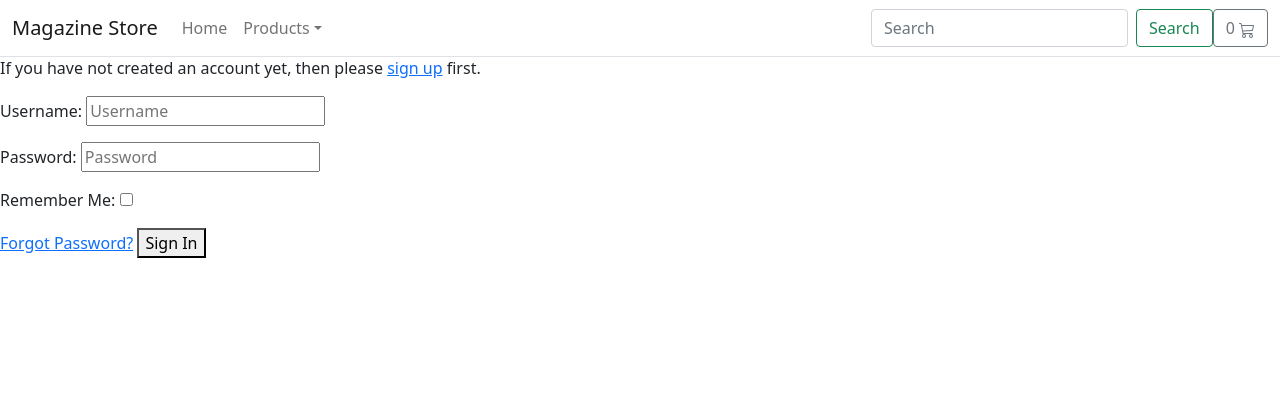
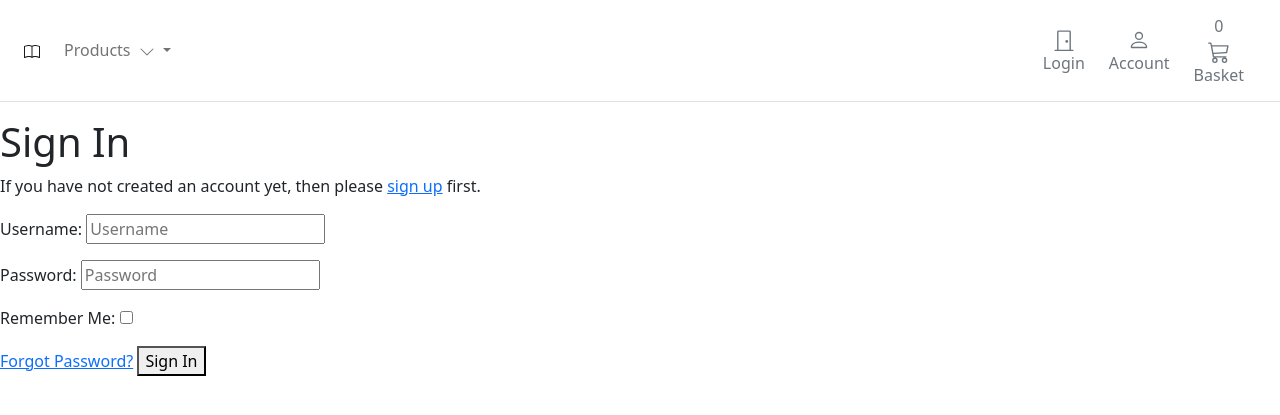
Before and after one commit to mamuzaan/Portfolio_MS5, a Django app: page /accounts/login/ in a window 1280 px wide. Shown: the top 415 px of the page. Run offline with Django 3.2, Linux system fonts and the light colour scheme; data that the repository does not hold is empty; parts of the project's set-up code (start-up, migrations or seed data) failed here and were passed over; some libraries are stand-ins or nearby versions.

Commit message:
Update main page navbar and added allauth login functionality

```diff
--- a/templates/base.html
+++ b/templates/base.html
@@ -31,38 +31,95 @@
     <title>Magazine shop {% block extra_title %}{% endblock %}</title>
   </head>
   <body>
-    <header>
-        <!-- Fixed navbar -->
-        <nav class="navbar navbar-expand-md navbar-light fixed-top bg-white border-bottom">
-          <div class="container-fluid">
-            <a class="navbar-brand" href="/">Magazine Store</a>
-            <button class="navbar-toggler" type="button" data-bs-toggle="collapse" data-bs-target="#navbarCollapse" aria-controls="navbarCollapse" aria-expanded="false" aria-label="Toggle navigation">
-              <span class="navbar-toggler-icon"></span>
-            </button>
-            <div class="collapse navbar-collapse" id="navbarCollapse">
+  <header class="pb-3">
+      <nav class="navbar navbar-expand-md navbar-light bg-white border-bottom">
+          <div class="container-fluid px-md-4">
+              <div class="d-flex w-100 navbar-collapse">
+                  <a class="navbar-brand d-flex-inline" href="/">
+                    <svg xmlns="http://www.w3.org/2000/svg" width="16" height="16" fill="currentColor" class="bi bi-book" viewBox="0 0 16 16">
+                      <path d="M1 2.828c.885-.37 2.154-.769 3.388-.893 1.33-.134 2.458.063 3.112.752v9.746c-.935-.53-2.12-.603-3.213-.493-1.18.12-2.37.461-3.287.811V2.828zm7.5-.141c.654-.689 1.782-.886 3.112-.752 1.234.124 2.503.523 3.388.893v9.923c-.918-.35-2.107-.692-3.287-.81-1.094-.111-2.278-.039-3.213.492V2.687zM8 1.783C7.015.936 5.587.81 4.287.94c-1.514.153-3.042.672-3.994 1.105A.5.5 0 0 0 0 2.5v11a.5.5 0 0 0 .707.455c.882-.4 2.303-.881 3.68-1.02 1.409-.142 2.59.087 3.223.877a.5.5 0 0 0 .78 0c.633-.79 1.814-1.019 3.222-.877 1.378.139 2.8.62 3.681 1.02A.5.5 0 0 0 16 13.5v-11a.5.5 0 0 0-.293-.455c-.952-.433-2.48-.952-3.994-1.105C10.413.809 8.985.936 8 1.783z"/>
+                    </svg>
+                  </a>
                   <ul class="navbar-nav me-auto mb-2 mb-md-0">
-                <li class="nav-item active">
-                  <a class="nav-link" aria-current="page" href="/">Home</a>
-                </li>
                       <li class="nav-item dropdown">
-                    <a class="nav-link dropdown-toggle" href="#" id="dropdown01" data-bs-toggle="dropdown" aria-expanded="false">Products</a>
-
-                    <ul class="dropdown-menu" aria-labelledby="dropdown01">
+                          <a class="nav-link dropdown-toggle d-none d-md-block fw500" href="#" id="navbarDropdown"
+                              role="button" data-bs-toggle="dropdown" aria-expanded="false">
+                              Products
+                              <i class="ps-1"><svg xmlns="http://www.w3.org/2000/svg" width="16" height="16"
+                                      fill="currentColor" class="bi bi-chevron-down" viewBox="0 0 16 16">
+                                      <path fill-rule="evenodd"
+                                          d="M1.646 4.646a.5.5 0 0 1 .708 0L8 10.293l5.646-5.647a.5.5 0 0 1 .708.708l-6 6a.5.5 0 0 1-.708 0l-6-6a.5.5 0 0 1 0-.708z" />
+                                  </svg></i>
+                          </a>
+                          <ul class="dropdown-menu rounded-0 border-0" aria-labelledby="navbarDropdown">
                               <li><a class="dropdown-item" href="{% url 'store:all_products' %}">All</a></li>
                               {% for category in categories %}
-                        <li><a class="dropdown-item" href="{{ category.get_absolute_url }}">{{ category.name|title }}</a></li>
+                              <li {% if category.slug == category.slug %}class="selected" {% endif %}>
+                                  <a class="dropdown-item" href="{{ category.get_absolute_url }}">{{ category.name|title }}</a>
+                              </li>
                               {% endfor %}
                           </ul>
                       </li>
                   </ul>
-              <form class="d-flex">
-                <input class="form-control me-2" type="search" placeholder="Search" aria-label="Search">
-                <button class="btn btn-outline-success" type="submit">Search</button>
-              </form>
-              <a type="button" role="button" href="{% url 'basket:basket_summary' %}" class="btn btn-outline-secondary">
+                  <button class="navbar-toggler border-0" type="button" data-bs-toggle="collapse"
+                      data-bs-target="#navbarCollapse" aria-controls="navbarCollapse" aria-expanded="false"
+                      aria-label="Toggle navigation">
+                      <div>
+                          <svg xmlns="http://www.w3.org/2000/svg" width="22" height="22" fill="currentColor"
+                              class="bi bi-list" viewBox="0 0 16 16">
+                              <path fill-rule="evenodd"
+                                  d="M2.5 11.5A.5.5 0 0 1 3 11h10a.5.5 0 0 1 0 1H3a.5.5 0 0 1-.5-.5zm0-4A.5.5 0 0 1 3 7h10a.5.5 0 0 1 0 1H3a.5.5 0 0 1-.5-.5zm0-4A.5.5 0 0 1 3 3h10a.5.5 0 0 1 0 1H3a.5.5 0 0 1-.5-.5z" />
+                          </svg>
+                      </div>
+                      <span class="fs15 fw500">Shop</span>
+                  </button>
+
+                  {% if user.is_authenticated %}
+                  <a type="button" role="button" href="{% url 'account_logout' %}"
+                      class="btn btn-outline-secondary border-0 basket-btn">
+                      <div>
+                          <svg xmlns="http://www.w3.org/2000/svg" width="22" height="22" fill="currentColor"
+                              class="bi bi-door-closed" viewBox="0 0 16 16">
+                              <path
+                                  d="M3 2a1 1 0 0 1 1-1h8a1 1 0 0 1 1 1v13h1.5a.5.5 0 0 1 0 1h-13a.5.5 0 0 1 0-1H3V2zm1 13h8V2H4v13z" />
+                              <path d="M9 9a1 1 0 1 0 2 0 1 1 0 0 0-2 0z" />
+                          </svg>
+                      </div>
+                      <span class="fs15 fw500">Logout</span>
+                  </a>
+                  {% else %}
+                  <a type="button" role="button" href="{% url 'account_login' %}"
+                      class="btn btn-outline-secondary border-0 basket-btn">
+                      <div>
+                          <svg xmlns="http://www.w3.org/2000/svg" width="22" height="22" fill="currentColor"
+                              class="bi bi-door-closed" viewBox="0 0 16 16">
+                              <path
+                                  d="M3 2a1 1 0 0 1 1-1h8a1 1 0 0 1 1 1v13h1.5a.5.5 0 0 1 0 1h-13a.5.5 0 0 1 0-1H3V2zm1 13h8V2H4v13z" />
+                              <path d="M9 9a1 1 0 1 0 2 0 1 1 0 0 0-2 0z" />
+                          </svg>
+                      </div>
+                      <span class="fs15 fw500">Login</span>
+                  </a>
+                  {% endif %}
+
+
+                  <a type="button" role="button" href="#"
+                      class="btn btn-outline-secondary border-0 basket-btn">
+                      <div>
+                          <svg xmlns="http://www.w3.org/2000/svg" width="22" height="22" fill="currentColor"
+                              class="bi bi-person" viewBox="0 0 16 16">
+                              <path
+                                  d="M8 8a3 3 0 1 0 0-6 3 3 0 0 0 0 6zm2-3a2 2 0 1 1-4 0 2 2 0 0 1 4 0zm4 8c0 1-1 1-1 1H3s-1 0-1-1 1-4 6-4 6 3 6 4zm-1-.004c-.001-.246-.154-.986-.832-1.664C11.516 10.68 10.289 10 8 10c-2.29 0-3.516.68-4.168 1.332-.678.678-.83 1.418-.832 1.664h10z" />
+                          </svg>
+                      </div>
+                      <span class="fs15 fw500">Account</span>
+                  </a>
+
+                  <a type="button" role="button" href="{% url 'basket:basket_summary' %}"
+                      class="btn btn-outline-secondary border-0 basket-btn">
 
                       {% with total_qty=basket|length %}
-                  <div id="basket-qty" class="d-inline-flex">
+                      <div id="basket-qty" class="basket-qty">
                           {% if total_qty > 0 %}
                           {{ total_qty }}
                           {% else %}
@@ -70,14 +127,33 @@
                           {% endif %}
                       </div>
                       {% endwith %}
-
-                <svg xmlns="http://www.w3.org/2000/svg" width="16" height="16" fill="currentColor"
+                      <div>
+                          <svg xmlns="http://www.w3.org/2000/svg" width="22" height="22" fill="currentColor"
                               class="bi bi-cart3" viewBox="0 0 16 16">
                               <path
                                   d="M0 1.5A.5.5 0 0 1 .5 1H2a.5.5 0 0 1 .485.379L2.89 3H14.5a.5.5 0 0 1 .49.598l-1 5a.5.5 0 0 1-.465.401l-9.397.472L4.415 11H13a.5.5 0 0 1 0 1H4a.5.5 0 0 1-.491-.408L2.01 3.607 1.61 2H.5a.5.5 0 0 1-.5-.5zM3.102 4l.84 4.479 9.144-.459L13.89 4H3.102zM5 12a2 2 0 1 0 0 4 2 2 0 0 0 0-4zm7 0a2 2 0 1 0 0 4 2 2 0 0 0 0-4zm-7 1a1 1 0 1 1 0 2 1 1 0 0 1 0-2zm7 0a1 1 0 1 1 0 2 1 1 0 0 1 0-2z" />
                           </svg>
+                      </div>
+                      <span class="fs15 fw500">Basket</span>
                   </a>
               </div>
+              <div class="d-md-none d-lg-none d-xl-none">
+                  <div class="collapse navbar-collapse" id="navbarCollapse">
+                      <ul class="navbar-nav me-auto mb-2 mb-md-0">
+                          <li><a class="dropdown-item" href="{% url 'store:all_products' %}">All</a></li>
+                          {% for category in categories %}
+                          <li {% if category.slug == category.slug %}class="selected" {% endif %}>
+                              <a class="dropdown-item" href="{{ category.get_absolute_url }}">{{ category.name|title }}</a>
+                          </li>
+                          {% endfor %}
+                      </ul>
+                  </div>
+              </div>
+              <form class="d-flex w-100 d-md-none">
+                  <input class="form-control me-2" type="search" placeholder="Search products or FAQ"
+                      aria-label="Search">
+                  <button class="btn btn-outline-secondary" type="submit">Search</button>
+              </form>
           </div>
       </nav>
   </header>
```
Lines whose indentation alone changed are shown as unchanged.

==*==

→ ASSIGNED TASK
Find the lines in the data that include "page", then copy each of them.

→ YOUR SOLUTION
Before and after one commit to mamuzaan/Portfolio_MS5, a Django app: page /accounts/login/ in a window 1280 px wide. Shown: the top 415 px of the page. Run offline with Django 3.2, Linux system fonts and the light colour scheme; data that the repository does not hold is empty; parts of the project's set-up code (start-up, migrations or seed data) failed here and were passed over; some libraries are stand-ins or nearby versions.
Update main page navbar and added allauth login functionality
-                  <a class="nav-link" aria-current="page" href="/">Home</a>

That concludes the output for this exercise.